About This Plant

Taxus baccata, commonly known as the English yew, is an evergreen coniferous tree known for its elegant and dense foliage. The tree typically reaches a height of 50 to 60 feet (15 to 18 meters), though some specimens can grow even taller. The bark of the Taxus baccata is thin, smooth, and reddish-brown when young, gradually becoming rougher and greyer as the tree matures. Over time, it may develop a peeling or scaly texture. Additionally, the Taxus baccata is valued for its longevity, with some specimens living for several centuries.

The Story


The leaves of Taxus baccata are needle-like, arranged spirally along the stems, and are characterized by their dark green colour. The needles are relatively short, measuring around 1 to 4 centimetres in length. They have a glossy texture, and the upper surface is often darker than the lower surface. The leaves emit a distinct, resinous fragrance when crushed.

It’s important to note that while the arils are visually appealing, they contain a toxic compound called taxine, and all parts of the English yew tree are highly poisonous if ingested. As such, caution should be exercised, especially in areas frequented by children or pets.

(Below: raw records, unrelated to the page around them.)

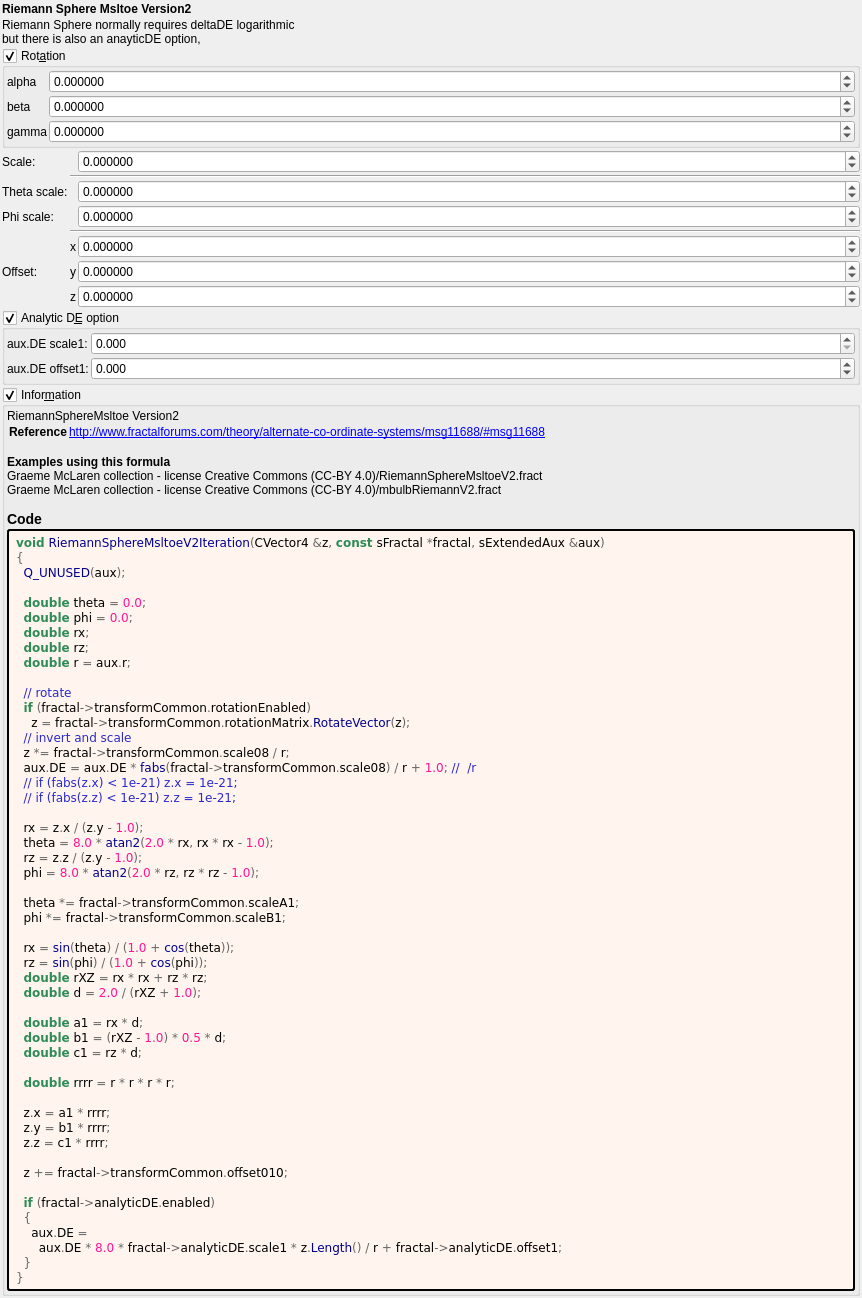
This is mandelbulber2/formula/ui/riemann_sphere_msltoe_v2.ui in buddhi1980/mandelbulber2 as Qt 5 draws it before an edit. The edited form follows.
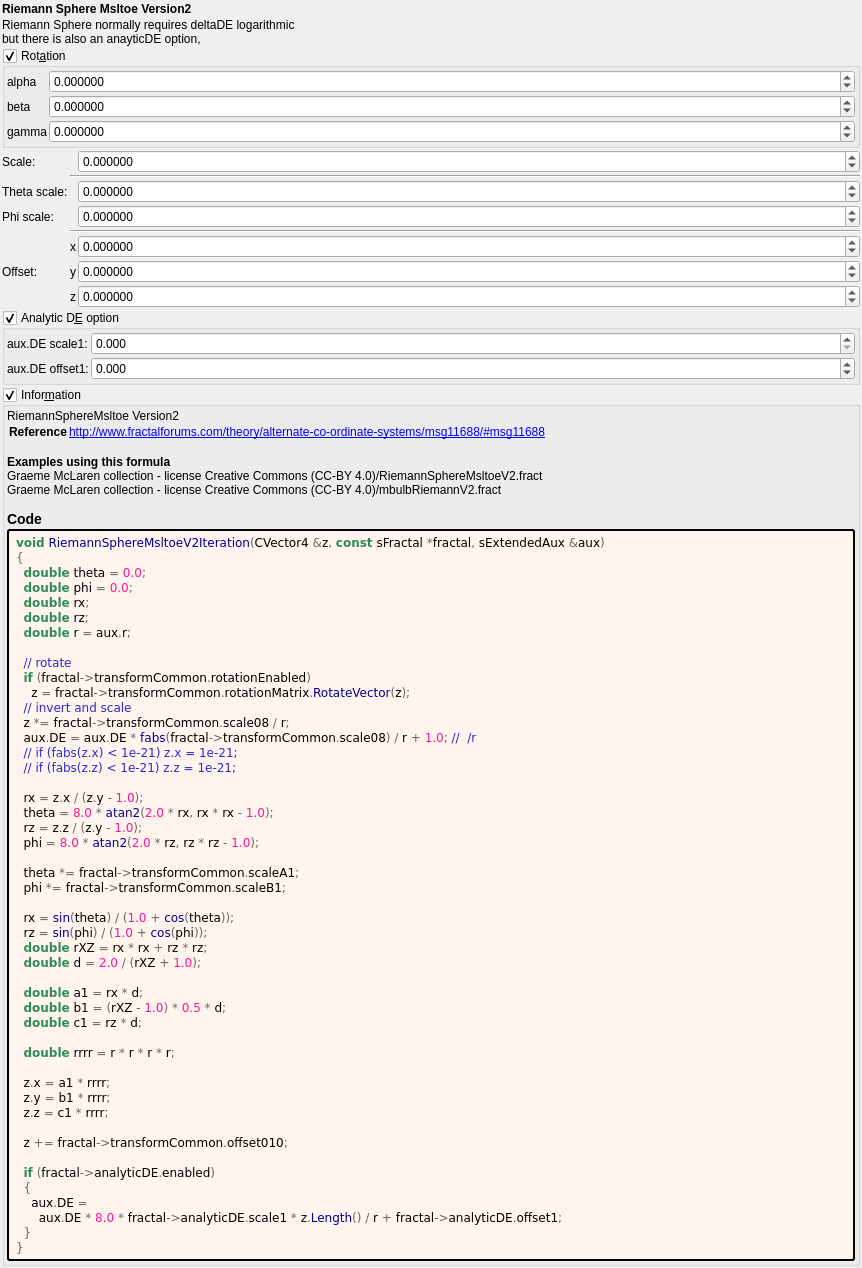
This is the edited form. Custom widgets are drawn as their Qt base class.

Diff of the .ui file:
```diff
--- a/mandelbulber2/formula/ui/riemann_sphere_msltoe_v2.ui
+++ b/mandelbulber2/formula/ui/riemann_sphere_msltoe_v2.ui
@@ -590,8 +590,6 @@
          <string notr="true">&lt;body style=&quot;background-color:#fff5ee&quot;&gt;
 &lt;pre style=&quot;color:#000000; background-color:#fff5ee;  font-family:'Courier New',monospace;&quot;&gt;&lt;span style=&quot;color:#2e8b57; font-weight:bold&quot;&gt;void&lt;/span&gt; &lt;span style=&quot;color:#00008f&quot;&gt;RiemannSphereMsltoeV2Iteration&lt;/span&gt;&lt;span style=&quot;color:#676767&quot;&gt;(&lt;/span&gt;CVector4 &lt;span style=&quot;color:#676767&quot;&gt;&amp;amp;&lt;/span&gt;z&lt;span style=&quot;color:#676767&quot;&gt;,&lt;/span&gt; &lt;span style=&quot;color:#2e8b57; font-weight:bold&quot;&gt;const&lt;/span&gt; sFractal &lt;span style=&quot;color:#676767&quot;&gt;*&lt;/span&gt;fractal&lt;span style=&quot;color:#676767&quot;&gt;,&lt;/span&gt; sExtendedAux &lt;span style=&quot;color:#676767&quot;&gt;&amp;amp;&lt;/span&gt;aux&lt;span style=&quot;color:#676767&quot;&gt;)&lt;/span&gt;
 &lt;span style=&quot;color:#676767&quot;&gt;{&lt;/span&gt;
-  &lt;span style=&quot;color:#00008f&quot;&gt;Q_UNUSED&lt;/span&gt;&lt;span style=&quot;color:#676767&quot;&gt;(&lt;/span&gt;aux&lt;span style=&quot;color:#676767&quot;&gt;);&lt;/span&gt;
-
   &lt;span style=&quot;color:#2e8b57; font-weight:bold&quot;&gt;double&lt;/span&gt; theta &lt;span style=&quot;color:#676767&quot;&gt;=&lt;/span&gt; &lt;span style=&quot;color:#ff1493&quot;&gt;0.0&lt;/span&gt;&lt;span style=&quot;color:#676767&quot;&gt;;&lt;/span&gt;
   &lt;span style=&quot;color:#2e8b57; font-weight:bold&quot;&gt;double&lt;/span&gt; phi &lt;span style=&quot;color:#676767&quot;&gt;=&lt;/span&gt; &lt;span style=&quot;color:#ff1493&quot;&gt;0.0&lt;/span&gt;&lt;span style=&quot;color:#676767&quot;&gt;;&lt;/span&gt;
   &lt;span style=&quot;color:#2e8b57; font-weight:bold&quot;&gt;double&lt;/span&gt; rx&lt;span style=&quot;color:#676767&quot;&gt;;&lt;/span&gt;
```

Taxus Baccata produces small, berry-like structures known as arils. The arils of Taxus Baccata are red, fleshy, and cup-shaped, surrounding a single seed. These arils are typically produced in abundance on the female trees, adding a burst of colour to the dark green needles. The seeds themselves are not as conspicuous, nestled within the protective covering of the aril.